Here in the Netherlands they use large herbivores like highland cattle an konik horses to graze naturereserves. To replace the large grazing mamals like auerochs they use now semiwild cattle like
Heckcattle.
A good example are the Oostvaardersplassen here where reddeer, konik horses and Heck cattle are used to create an open habitat with a rich biodiversity.

wildexperiments.com/genealogy/

http://www.ark.eu/ark/cgi/kaart.cgi?sit ... europa,ARK in Nederland

http://www.stichtingtaurus.nl/NIEUWS/in ... =recent#50

rewildingeurope.com

About the aurochs, Bos primigenius, it was an animal what used to graze on natural grasland of floodplaines. But probably due to the work of beaves along rivers and streams you got this semi open floodforest-floodplainmeadow wich did atrackt a lot of herbivores like auerochs and red deer.
The word auer in Gereman means floodforest. Un auerwold is a flatforest.

Alexander


Alexander
Posts: 2448
Joined: Tue Nov 06, 2007 5:14 am
Location: Leidschendam, The Netherlands. (52 N latitude)

Re: Flooding UK, both locally and regionally.

Post by Alexander » Tue Jan 28, 2014 6:33 pm

About those Heckcattle, some people call them auerochs. But they are not. They are smaller, the horns are not like the real auerochs, sometimes you will see calfs wich have features of domistication etcetera.

Now in The Netherlands Tauros are working to recreate un almost identical looking animal. They do this by lookining at the genetic makeup of the auerochs and by using primitive cattle races wich still exist till today. Aim is to get an animal wich gets up to 180 cm or more, wich can look after itself in a natural environnement. Defend itself against attack by bears and wolves. Can withstand brutal winters and hot summer. And has the same collor, type of horns and behaviour as the auerochs.
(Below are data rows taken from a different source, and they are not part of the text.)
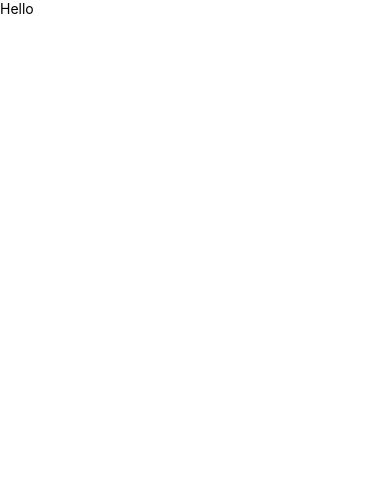
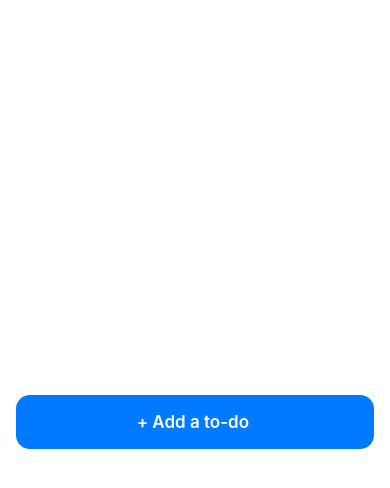
Before and after one commit to zoutigo/todo-react-native, a React Native app: screen / in a window 390 px wide. Shown: the top 488 px of the page. Built offline with nearby package versions, Linux system fonts and the light colour scheme.

Commit message:
fix AppContext bug

```diff
--- a/App.js
+++ b/App.js
@@ -1,22 +1,11 @@
 import React from "react"
 import Navigation from "@navigation/Navigation"
 import { AppStateProvider } from "./app/state/AppContext"
-import { View, Text } from "react-native"
 
 export default function App() {
   return (
     <AppStateProvider>
-      <View>
-        <Text>Hello</Text>
-      </View>
+      <Navigation />
     </AppStateProvider>
   )
-
-  // return <Navigation />;
-
-  // return (
-  //   <View>
-  //     <Text>Hello</Text>
-  //   </View>
-  // );
 }
--- a/app/state/AppContext.js
+++ b/app/state/AppContext.js
@@ -1,6 +1,6 @@
 import React, { createContext, useReducer } from "react"
 const initialState = { toDoList: [] }
-export const Store = createContext(initialState)
+export const Store = createContext()
 const reducer = (prevState, action) => {
   switch (action.type) {
     case "TO_DO_LIST_CHANGE":
@@ -11,8 +11,8 @@ const reducer = (prevState, action) => {
 }
 export const AppStateProvider = (props) => {
   const [state, dispatch] = useReducer(reducer, initialState)
+
   const value = { state, dispatch }
-  return <Store.Provider value={value}>{props.children} </Store.Provider>
+
+  return <Store.Provider value={value}>{props.children}</Store.Provider>
 }
-
-// export { Store, AppStateProvider }
```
And this animals should fill up the ecolgical niche in European nature, ones occupied by the auerochs

Alexander


User avatar
cordyman
Posts: 7129
Joined: Mon Aug 17, 2009 10:24 pm
Location: Northwest UK

Re: Flooding UK, both locally and regionally.

Post by cordyman » Sat Feb 01, 2014 4:50 pm

Heres the % of rain map for January, I think i've been protected by the peak district to the East so although its been wet, more drizzly than monsoon...

Image



looks like the tip of the north has been the place for dryness :D


Nigel
Posts: 2468
Joined: Tue Oct 23, 2007 8:16 am
Location: BACK IN BLIGHTY, BRISTOL
Contact:

Re: Flooding UK, both locally and regionally.

Post by Nigel » Sat Feb 01, 2014 9:14 pm

And on the other side of the pond they have quite the opposite problem...........
http://www.bbc.co.uk/news/world-us-canada-25996522
Hardypalms is now open http://www.hardy-palms.co.uk Discounts for HTUK members on request.


Post Reply